A half hour after it ended, a Bengals fan in an orange Rey Maualuga jersey sat alone in the otherwise empty expanse of green seats behind the end zone, staring at the field, trying to comprehend what had just happened.
One weird bounce had changed everything.
"You know you need a miracle, and that's basically what we got," Stokley said. "When I scored, I just remember it being quiet, and that was a good feeling."
The Broncos felt sick after Cedric Benson's 1-yard run put the Bengals up 7-6 with 38 seconds left. No one felt worse than quarterback Kyle Orton, whose poor judgment had given the Bengals their chance to pull ahead.
Down to desperation, Orton threw a sideline pass that was nearly intercepted. The next play was a throw to the other sideline for Brandon Marshall, who was blanketed. Cornerback Leon Hall cut in front, went up for the ball and tipped it into the air.
The carom went to Stokley, who couldn't believe his luck as he headed for the end zone, running sideways a few steps to kill time before finally crossing in.
"So much went through my head," the receiver said. "I just thought: Get what you can. My mind was racing. What should I do? I felt myself pulling away."
Bengals defenders stopped and dropped their heads, unable to fathom the wacky ending. It will go down among the Bengals' worst, along with the time they failed to run out the clock and let San Francisco's Joe Montana throw a winning touchdown pass to Jerry Rice on the game's final play in 1987.
That one was the result of a risky coaching decision. This one came off a bad defensive play -- Hall didn't knock the ball down, and none of the safeties was looking for a possible deflection.
"I've got to knock it to the ground," Hall said, "either that or pick it off."
Instead, the game was left up to chance.
"I've seen some things in football, but never anything quite like this," Broncos running back Correll Buckhalter said.
Orton put the Broncos in line for a kick-to-the-stomach loss in coach Josh McDaniels' regular-season debut. Nursing a dislocated index finger on his right hand, he did just enough to get the Broncos a 6-0 lead heading into the closing minutes.
Then, he had a brain-freeze moment on a warm afternoon, taking a sack that pushed Denver out of range for what could have been a third and clinching field goal by Matt Prater, who had connected from 48 and 50 yards.
Still, the odds seemed to be in Denver's favor. The Bengals had only one first down in the second half against an overhauled defense. Shut down all day, Palmer was perfect in the clutch, completing all six passes on a 91-yard drive to Benson's touchdown run.
Turned out to be just a tease.
"The funniest, weirdest, craziest ending I've ever experienced in football," Benson said.
Tell it to the lone fan in the stands.
- Orton had stitches removed from his index finger after the game and hopes to be able to play next week without wearing a glove.
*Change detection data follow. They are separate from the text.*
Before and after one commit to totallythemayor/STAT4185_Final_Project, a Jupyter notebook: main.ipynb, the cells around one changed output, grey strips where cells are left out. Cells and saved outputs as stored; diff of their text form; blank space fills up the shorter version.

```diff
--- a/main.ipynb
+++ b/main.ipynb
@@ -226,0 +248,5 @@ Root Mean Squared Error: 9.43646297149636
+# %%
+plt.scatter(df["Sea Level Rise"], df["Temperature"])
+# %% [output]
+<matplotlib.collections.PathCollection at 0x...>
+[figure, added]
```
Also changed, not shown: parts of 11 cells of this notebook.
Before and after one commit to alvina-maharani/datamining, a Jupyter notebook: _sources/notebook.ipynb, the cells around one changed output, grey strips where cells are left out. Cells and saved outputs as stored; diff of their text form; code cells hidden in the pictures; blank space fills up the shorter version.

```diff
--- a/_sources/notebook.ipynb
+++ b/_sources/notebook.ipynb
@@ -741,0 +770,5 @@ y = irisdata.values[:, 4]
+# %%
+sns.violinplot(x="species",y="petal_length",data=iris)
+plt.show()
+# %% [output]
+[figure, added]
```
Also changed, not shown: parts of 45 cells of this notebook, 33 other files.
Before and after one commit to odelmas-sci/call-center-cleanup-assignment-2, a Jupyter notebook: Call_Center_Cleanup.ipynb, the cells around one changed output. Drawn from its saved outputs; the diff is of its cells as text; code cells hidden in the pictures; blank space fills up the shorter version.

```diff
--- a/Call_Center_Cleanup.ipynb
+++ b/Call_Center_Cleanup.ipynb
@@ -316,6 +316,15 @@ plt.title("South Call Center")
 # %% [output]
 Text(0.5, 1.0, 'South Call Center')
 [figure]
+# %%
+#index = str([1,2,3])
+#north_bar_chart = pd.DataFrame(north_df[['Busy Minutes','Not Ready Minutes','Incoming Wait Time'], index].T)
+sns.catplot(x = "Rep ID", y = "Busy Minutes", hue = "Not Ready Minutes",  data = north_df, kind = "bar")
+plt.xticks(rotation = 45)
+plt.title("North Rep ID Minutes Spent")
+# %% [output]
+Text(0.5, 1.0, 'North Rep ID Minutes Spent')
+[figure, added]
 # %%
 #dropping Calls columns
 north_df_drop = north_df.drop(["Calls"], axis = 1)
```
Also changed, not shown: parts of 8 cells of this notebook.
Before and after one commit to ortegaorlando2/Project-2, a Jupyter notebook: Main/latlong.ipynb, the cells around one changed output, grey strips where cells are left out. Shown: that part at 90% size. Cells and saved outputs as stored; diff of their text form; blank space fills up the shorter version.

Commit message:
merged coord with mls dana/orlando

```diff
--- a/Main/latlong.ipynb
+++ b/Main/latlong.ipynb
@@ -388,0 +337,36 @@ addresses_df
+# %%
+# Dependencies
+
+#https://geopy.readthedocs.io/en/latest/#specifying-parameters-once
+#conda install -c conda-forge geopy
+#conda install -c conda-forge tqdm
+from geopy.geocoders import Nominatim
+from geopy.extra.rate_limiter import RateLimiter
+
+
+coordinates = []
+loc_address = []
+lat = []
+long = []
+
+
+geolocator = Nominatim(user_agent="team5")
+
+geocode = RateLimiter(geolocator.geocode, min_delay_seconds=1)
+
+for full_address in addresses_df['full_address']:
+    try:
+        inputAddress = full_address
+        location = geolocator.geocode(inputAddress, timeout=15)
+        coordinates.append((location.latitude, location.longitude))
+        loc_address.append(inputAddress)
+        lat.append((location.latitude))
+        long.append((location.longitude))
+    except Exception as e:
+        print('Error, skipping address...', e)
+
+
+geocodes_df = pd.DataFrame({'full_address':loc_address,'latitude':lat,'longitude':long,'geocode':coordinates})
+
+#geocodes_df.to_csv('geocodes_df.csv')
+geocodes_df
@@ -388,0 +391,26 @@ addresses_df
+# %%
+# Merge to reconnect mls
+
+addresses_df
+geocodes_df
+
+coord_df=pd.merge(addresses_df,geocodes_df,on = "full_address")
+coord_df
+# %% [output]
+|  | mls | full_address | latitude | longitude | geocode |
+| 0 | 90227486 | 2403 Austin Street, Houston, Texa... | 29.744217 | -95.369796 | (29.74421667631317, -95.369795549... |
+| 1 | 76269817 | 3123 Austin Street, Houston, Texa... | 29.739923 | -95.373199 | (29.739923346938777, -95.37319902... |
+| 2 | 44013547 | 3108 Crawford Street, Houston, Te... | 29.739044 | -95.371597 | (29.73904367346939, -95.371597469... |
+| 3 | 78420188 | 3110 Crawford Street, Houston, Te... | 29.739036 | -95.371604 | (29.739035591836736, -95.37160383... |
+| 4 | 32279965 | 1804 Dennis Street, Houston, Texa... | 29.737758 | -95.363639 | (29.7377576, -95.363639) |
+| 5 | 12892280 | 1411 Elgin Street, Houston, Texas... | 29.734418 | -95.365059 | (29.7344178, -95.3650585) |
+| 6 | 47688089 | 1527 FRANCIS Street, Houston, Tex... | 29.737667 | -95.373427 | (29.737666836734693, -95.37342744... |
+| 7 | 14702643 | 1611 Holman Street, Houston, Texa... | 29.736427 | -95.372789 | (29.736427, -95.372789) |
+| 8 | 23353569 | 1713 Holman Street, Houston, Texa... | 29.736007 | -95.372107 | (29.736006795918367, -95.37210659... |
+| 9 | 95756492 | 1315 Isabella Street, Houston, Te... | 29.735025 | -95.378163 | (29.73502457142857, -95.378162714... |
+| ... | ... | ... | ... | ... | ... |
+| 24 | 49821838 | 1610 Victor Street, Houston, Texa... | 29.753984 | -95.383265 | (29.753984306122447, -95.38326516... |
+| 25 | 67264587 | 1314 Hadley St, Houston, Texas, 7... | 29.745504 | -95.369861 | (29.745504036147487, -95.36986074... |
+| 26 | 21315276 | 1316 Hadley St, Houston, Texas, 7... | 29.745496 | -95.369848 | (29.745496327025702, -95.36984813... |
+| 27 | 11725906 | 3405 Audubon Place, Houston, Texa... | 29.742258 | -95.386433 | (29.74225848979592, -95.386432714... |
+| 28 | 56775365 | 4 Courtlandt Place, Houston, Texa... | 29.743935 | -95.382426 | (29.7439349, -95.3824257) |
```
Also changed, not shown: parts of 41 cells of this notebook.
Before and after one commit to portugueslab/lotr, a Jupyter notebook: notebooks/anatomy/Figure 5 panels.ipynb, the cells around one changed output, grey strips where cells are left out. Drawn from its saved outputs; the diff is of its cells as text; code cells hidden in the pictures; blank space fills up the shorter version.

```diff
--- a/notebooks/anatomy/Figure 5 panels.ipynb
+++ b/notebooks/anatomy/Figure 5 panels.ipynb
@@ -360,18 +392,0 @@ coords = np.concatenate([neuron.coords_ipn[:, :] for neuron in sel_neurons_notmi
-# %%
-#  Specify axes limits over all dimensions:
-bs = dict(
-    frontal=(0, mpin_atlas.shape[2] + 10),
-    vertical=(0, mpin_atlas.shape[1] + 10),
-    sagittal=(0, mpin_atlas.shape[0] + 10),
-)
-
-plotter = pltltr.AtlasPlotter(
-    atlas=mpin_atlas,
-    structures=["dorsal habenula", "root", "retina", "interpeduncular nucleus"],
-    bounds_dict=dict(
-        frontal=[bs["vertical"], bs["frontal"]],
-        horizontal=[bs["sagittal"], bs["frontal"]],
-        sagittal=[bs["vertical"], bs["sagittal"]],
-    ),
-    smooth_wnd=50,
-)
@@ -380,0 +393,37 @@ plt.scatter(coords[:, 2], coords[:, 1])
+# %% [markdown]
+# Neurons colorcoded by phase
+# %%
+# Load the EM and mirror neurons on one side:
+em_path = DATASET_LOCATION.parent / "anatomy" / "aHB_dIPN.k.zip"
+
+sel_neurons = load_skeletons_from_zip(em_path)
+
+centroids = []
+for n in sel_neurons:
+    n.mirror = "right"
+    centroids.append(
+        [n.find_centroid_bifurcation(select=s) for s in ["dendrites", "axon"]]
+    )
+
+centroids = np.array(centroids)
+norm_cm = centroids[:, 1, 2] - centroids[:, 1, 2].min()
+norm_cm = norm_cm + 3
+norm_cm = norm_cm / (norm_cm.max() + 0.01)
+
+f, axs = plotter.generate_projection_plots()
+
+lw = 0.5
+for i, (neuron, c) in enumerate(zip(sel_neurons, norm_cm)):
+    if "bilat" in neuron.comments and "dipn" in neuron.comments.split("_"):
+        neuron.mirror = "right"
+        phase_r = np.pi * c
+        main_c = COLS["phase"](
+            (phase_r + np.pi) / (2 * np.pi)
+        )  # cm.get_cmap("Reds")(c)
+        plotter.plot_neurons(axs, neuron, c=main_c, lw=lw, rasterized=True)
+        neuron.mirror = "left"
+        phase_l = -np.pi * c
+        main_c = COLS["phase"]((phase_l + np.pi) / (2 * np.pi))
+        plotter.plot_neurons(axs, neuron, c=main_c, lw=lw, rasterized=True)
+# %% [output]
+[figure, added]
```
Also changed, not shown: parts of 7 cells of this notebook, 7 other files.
He finished 17 for 28 for 243 yards.
- Marshall, who was suspended during training camp for grousing about not getting traded, had a team-high four catches for 27 yards. He dropped the first ball thrown to him.
- Broncos coaches are 9-0 in their regular season debuts, not counting interim coaches.
- Palmer, who missed the last three preseason games with a sprained left ankle, was 21 of 33 for 247 yards.
- A bad snap botched a Bengals field-goal attempt.
- Cincinnati ran the Wildcat on fourth-and-2 to keep a drive going.
- The crowd of 62,831 was roughly 3,000 less than capacity.